Other than that, limit private time alone. You should definitely spend time just-the-two-of-you, but spend most of that time in parks, restaurants, etc., where there are innate social boundaries. The more time you spend alone in one of your homes, the more likely you are to overstep boundaries. Speaking of boundaries, make sure you’ve clearly defined them. If not, you won’t honor them.
Being engaged was easily the most difficult 7 months of staying pure. Riley and I were living 4 hours apart, so when we saw each other, sparks flew double time. We planned an intentionally short engagement (and still had a perfect wedding), and while we were engaged, we didn’t stay together on our visits. (Riley would stay with a friend when he visited Austin and I would stay with his mom when I visited Denton.) If you want to stay true to your commitment, you have to be a little over-aggressive in your boundaries.
So many people told me that being engaged was the worst because you have all the responsibilities of being married without the perks. I have to say, I agree that it was very, very challenging (though not “the worst”). Get an accountability partner, set up clear and defined boundaries, and avoid instances that would be highly tempting or difficult.
Hope this helps! 🙂
Anna Panza says
Have you read Prayers for New Brides by Jennifer O. White!! It is a beautiful book to read and has short daily chapters I add in to my morning devotional!
Blair Lamb says
I haven’t, but that sounds great!! I’ll put it on my list!

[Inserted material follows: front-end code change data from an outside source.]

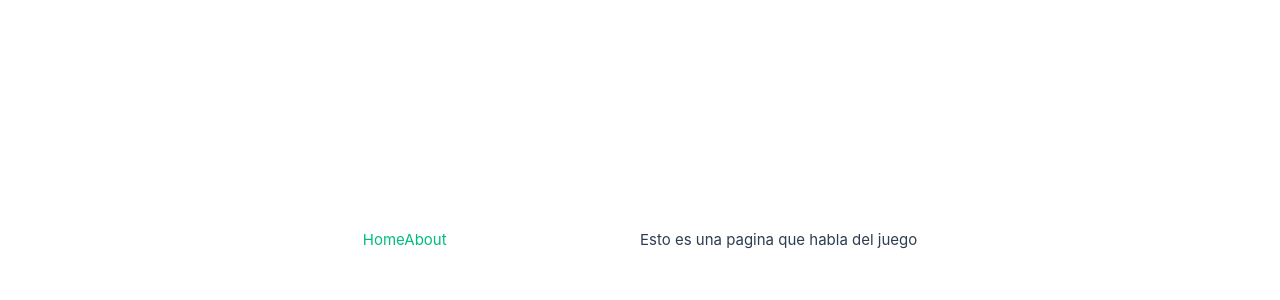
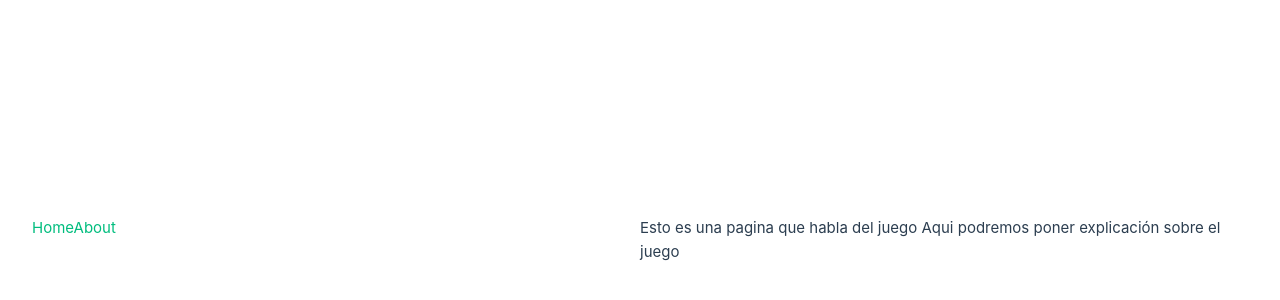
Before and after one commit to alvaroph/moradaMaldita, a Vue app: page /about in a window 1280 px wide. Shown: the part 160-460 px from the top of the page. Built offline with nearby package versions, Linux system fonts and the light colour scheme.

Commit message:
cambios para probar la rama no se si hay extension maxima

```diff
--- a/src/views/SobreJuego.vue
+++ b/src/views/SobreJuego.vue
@@ -1,6 +1,8 @@
 <template>
     <div>
             Esto es una pagina que habla del juego
+
+            Aqui podremos poner explicación sobre el juego
     </div>
 </template>
 
```
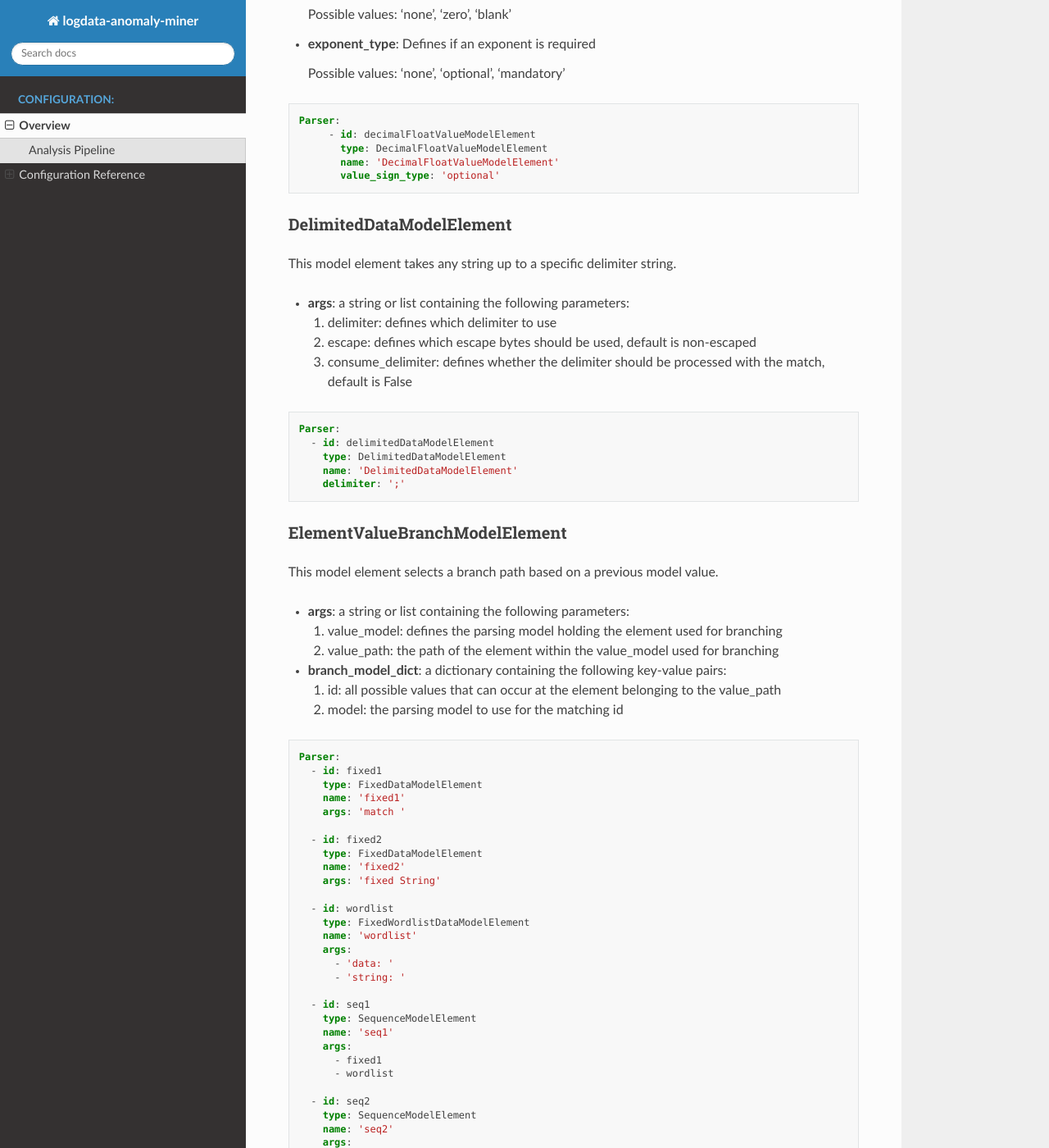
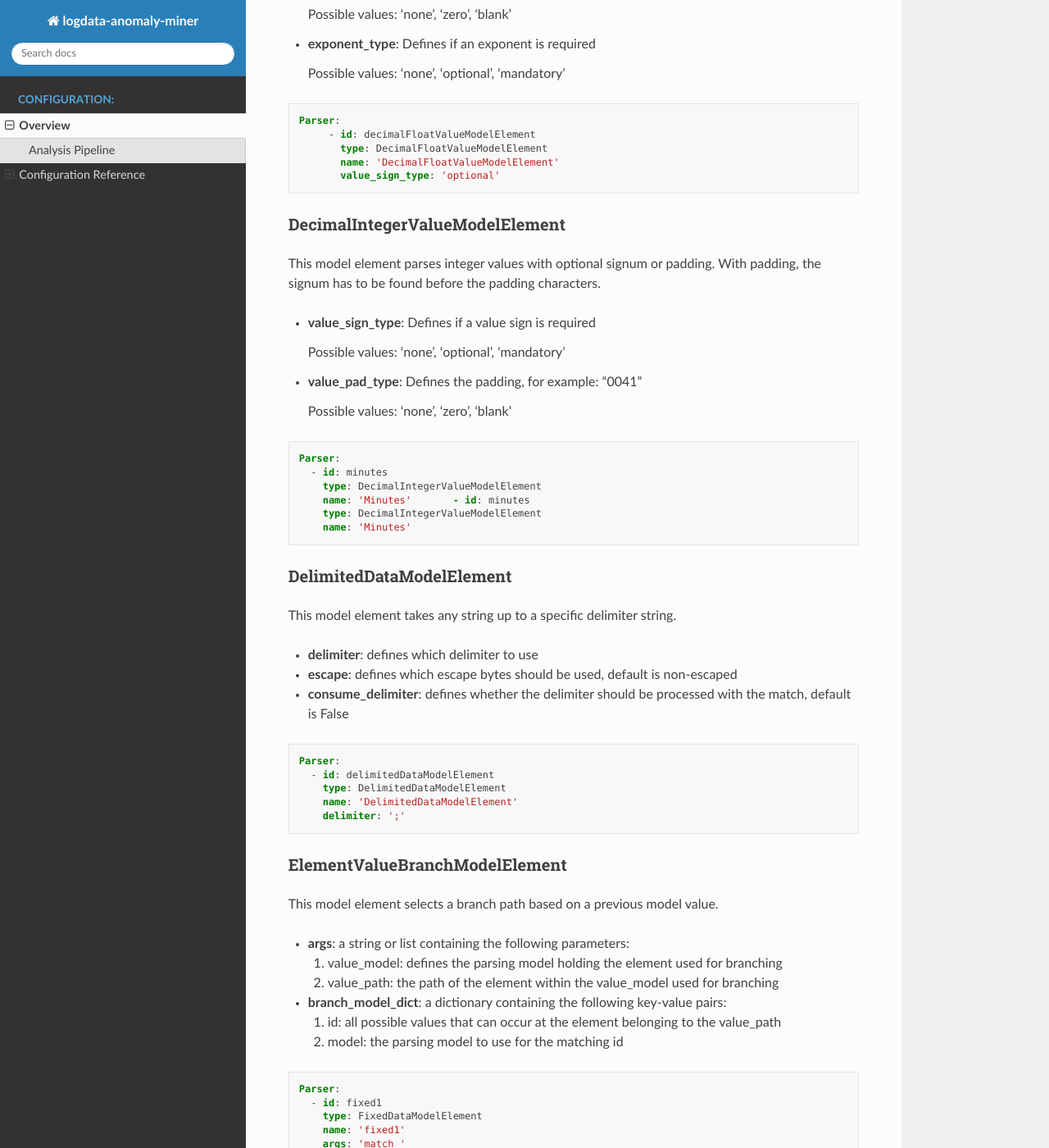
Before and after one commit to ait-aecid/logdata-anomaly-miner, a Sphinx documentation site: the page built from docs/CONFIGURATION.rst, in a window 1280 px wide and 1400 px high, scrolled down 15289 px. Shown: the whole window at 82% size. Built offline with Sphinx 7.4.7 and the Read the Docs theme 2.0.0, drawn with Linux system fonts in a browser that asks for light colours; pages that are not in the unit, such as notebooks, are missing from menus; some of the changed text lies outside the part shown.

Commit message:
Fix missing parsing model element docs

```diff
--- a/docs/CONFIGURATION.rst
+++ b/docs/CONFIGURATION.rst
@@ -718,16 +718,37 @@ This model element parses decimal values with optional signum, padding or expone
             name: 'DecimalFloatValueModelElement'
             value_sign_type: 'optional'
 
+DecimalIntegerValueModelElement
+~~~~~~~~~~~~~~~~~~~~~~~~~~~~~
+
+This model element parses integer values with optional signum or padding. With padding, the signum has to be found before the padding characters.
+
+* **value_sign_type**: Defines if a value sign is required
+
+  Possible values: 'none', 'optional', 'mandatory'
+
+* **value_pad_type**: Defines the padding, for example: "0041"
+
+  Possible values: 'none', 'zero', 'blank'
+
+
+.. code-block:: yaml
+
+     Parser:
+       - id: minutes
+         type: DecimalIntegerValueModelElement
+         name: 'Minutes'       - id: minutes
+         type: DecimalIntegerValueModelElement
+         name: 'Minutes'
+
 DelimitedDataModelElement
 ~~~~~~~~~~~~~~~~~~~~~~~~~
 
 This model element takes any string up to a specific delimiter string.
 
-* **args**: a string or list containing the following parameters:
-
-  1. delimiter: defines which delimiter to use
-  2. escape: defines which escape bytes should be used, default is non-escaped
-  3. consume_delimiter: defines whether the delimiter should be processed with the match, default is False
+* **delimiter**: defines which delimiter to use
+* **escape**: defines which escape bytes should be used, default is non-escaped
+* **consume_delimiter**: defines whether the delimiter should be processed with the match, default is False
 
 .. code-block:: yaml
 
@@ -909,7 +930,9 @@ JsonModelElement
 
 This model defines a json-formatted log line. This model is usually used as a start element and with json_format: True set in the Input section of the config.yml.
 
-* **args**: key_parser_dict: a dictionary of keys as defined in the json-formatted logs and appropriate parser models as values
+* **key_parser_dict**: a dictionary of keys as defined in the json-formatted logs and appropriate parser models as values
+
+* **optional_key_prefix**: a string that can be used as a prefix for keys that are optional in the json schema.
 
 .. code-block:: yaml
 
```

Do you have a list of books that your husband read or recommended books for men during engagement?